The letter was among a series of memos between Saddam's office, military intelligence and the army found by United States troops in Iraq; they do not say if the attack was carried out.
The planned attack appears to have been part of the 1987-88 campaign that left more than 180,000 Kurds dead and demolished hundreds of Kurdish villages in northern Iraq. In the most notorious incident, the town of Halabja was bombed with mustard and nerve gas in 1988, killing 5,000 residents.
In the papers released by the US, a report from Iraq's military intelligence details the bases of Kurdish rebels, led by Ibrahim Barzani, and Iranian troops.
Saddam's secretary replies, saying, "The leader Mr President has ordered that your department study with experts a surprise attack with special ammunition in the areas of Barzani's gangs and the [former Iranian leader Ayatollah] Khomeini Guards."
"Special ammunition" is the phrase used throughout Saddam's regime for chemical weapons. Later documents mention specifically the nerve agent sarin and mustard gas.
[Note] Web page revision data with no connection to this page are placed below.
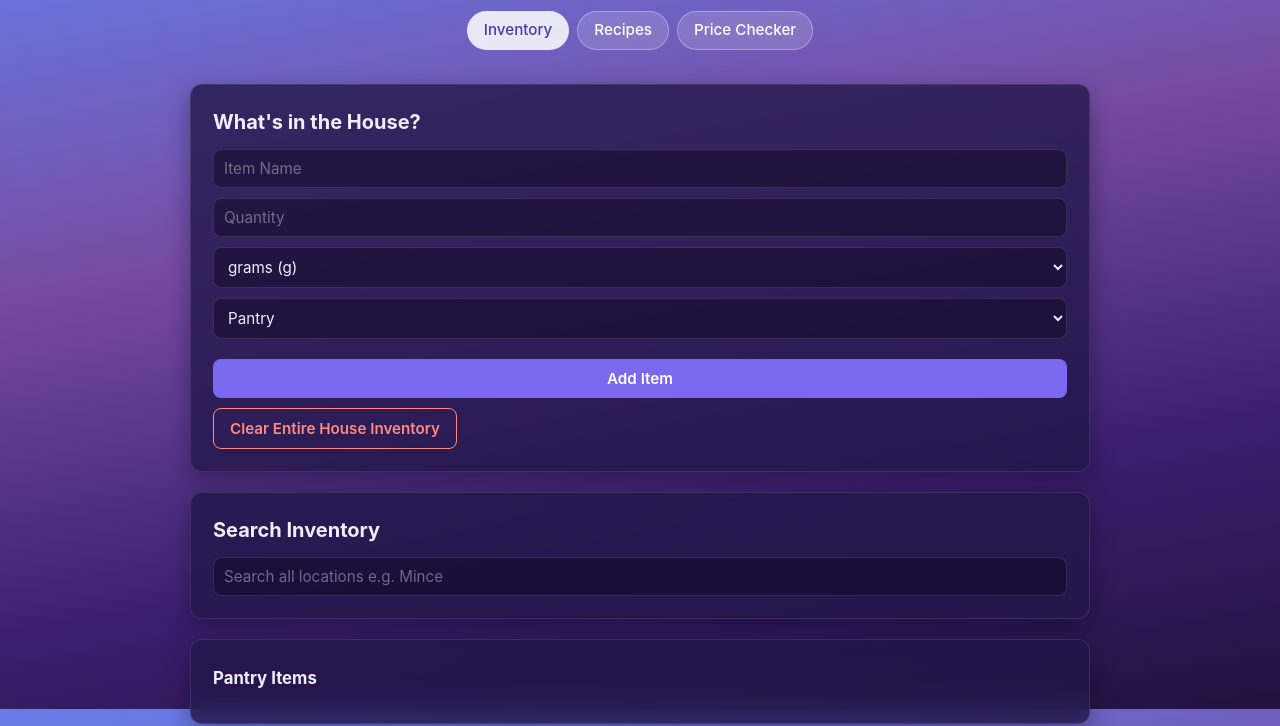
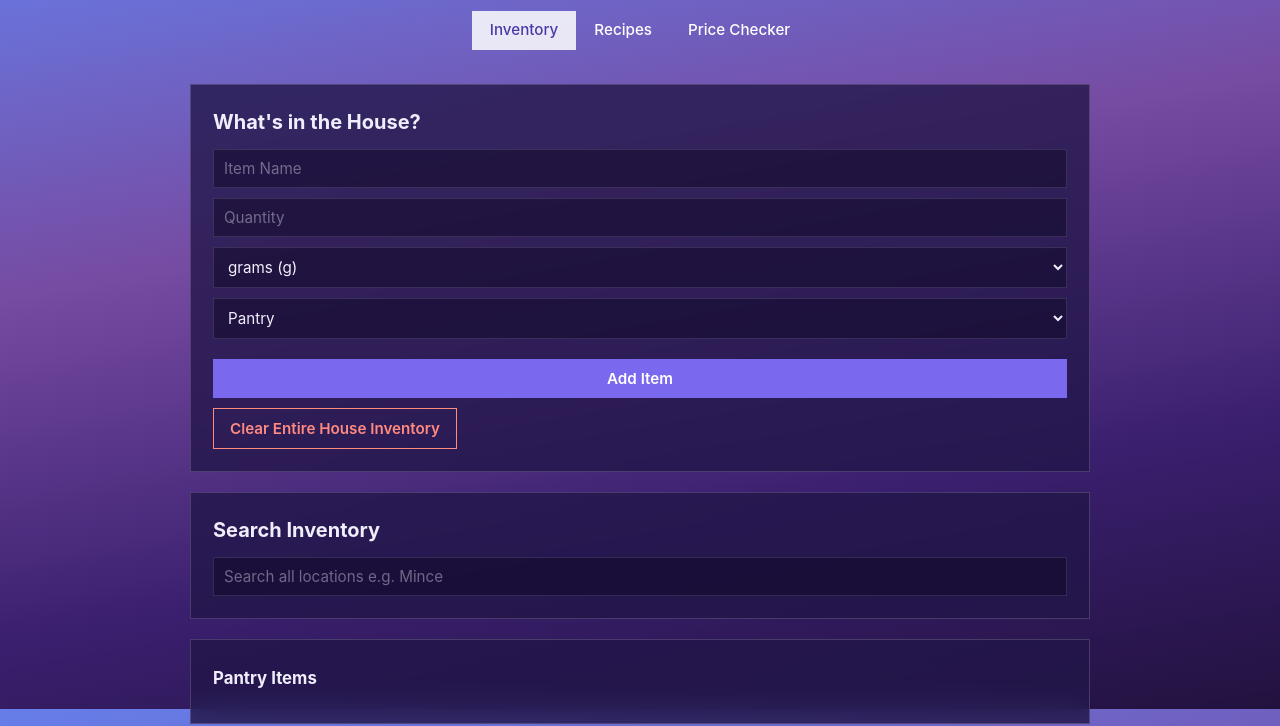
Before and after one commit to charlottesavage-NZ/Ingredients_And_Recipes, a website: page index.html in a window 1280 px wide. Shown: the part 91-817 px from the top of the page. Drawn offline with Linux system fonts and the light colour scheme; no server answers.

Commit message:
Square corners everywhere, square nav tabs, flatter cards
Boxes, buttons, inputs, dropdowns and the pop-up all have square
corners (one --radius setting at the top of style.css, now 0). Nav
links are square tabs instead of pills, and cards use a thin border
instead of a soft drop shadow.

```diff
--- a/style.css
+++ b/style.css
@@ -20,7 +20,7 @@
     --warning: #fbbf5a;         /* "not enough" / "couldn't reach" warnings */
     --danger: #ff8a80;          /* delete / clear-everything buttons */
     --success: #7ee2a8;         /* "You can make this!" */
-    --radius: 12px;             /* rounded corners on boxes */
+    --radius: 0;                /* rounded corners on boxes - 0 means square corners everywhere */
 }
 
 /* This resets default browser spacing and ensures consistent layout behaviour.
@@ -88,29 +88,30 @@ body {
     display: flex;
     justify-content: center;
     flex-wrap: wrap;
-    gap: 8px;
+    gap: 0;
     margin-top: 14px;
 }
 
+/* (Square tabs sitting edge to edge, rather than rounded pills.) */
 .main-nav a {
     color: white;
     text-decoration: none;
     font-size: 0.95rem;
     font-weight: 500;
     text-shadow: none;
-    padding: 7px 16px;
-    border-radius: 999px;
-    background: rgba(255, 255, 255, 0.15);
-    border: 1px solid rgba(255, 255, 255, 0.3);
+    padding: 8px 18px;
+    border-radius: var(--radius);
+    background: transparent;
+    border: none;
 }
 
 .main-nav a:hover {
-    background: rgba(255, 255, 255, 0.3);
+    background: rgba(255, 255, 255, 0.12);
 }
 
 /* The page you're currently on - white "pill" so you can see where
    you are. Each page marks its own link with aria-current="page". */
-/* (Now a soft lavender pill rather than bright white.) */
+/* (Now a soft lavender block rather than bright white.) */
 .main-nav a[aria-current="page"] {
     background: rgba(255, 255, 255, 0.85);
     color: #4a3aa8;
@@ -164,8 +165,7 @@ main {
     -webkit-backdrop-filter: blur(12px);   /* Safari support */
     border-radius: var(--radius);               /* rounded corners */
     padding: 22px;                              /* internal spacing */
-    border: 1px solid rgba(255, 255, 255, 0.1); /* subtle border to define the box */
-    box-shadow: 0 8px 24px rgba(10, 4, 30, 0.35);
+    border: 1px solid rgba(255, 255, 255, 0.16); /* subtle border to define the box */
 }
 
 @media (max-width: 480px) {
@@ -230,7 +230,7 @@ button[type="button"],
 button[type="submit"] {
     margin-top: 10px;
     padding: 10px 16px;
-    border-radius: 8px;
+    border-radius: var(--radius);
     border: none;
     background: var(--purple); /* a nice purple-blue button colour */
     color: white;
@@ -284,7 +284,7 @@ button.vote-btn:hover,
 /* Optional: style the dropdowns so they look nicer */
 select {
     padding: 9px 10px;
-    border-radius: 8px;
+    border-radius: var(--radius);
     border: 1px solid var(--border);
     background-color: var(--input);
     color: var(--text);
@@ -297,7 +297,7 @@ input[type="text"],
 input[type="number"],
 textarea {
     padding: 9px 10px;
-    border-radius: 8px;
+    border-radius: var(--radius);
     border: 1px solid var(--border);
     background: var(--input);
     color: var(--text);
```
The US military says the government "has made no determination regarding the authenticity of the documents, validity or factual accuracy of the information contained therein".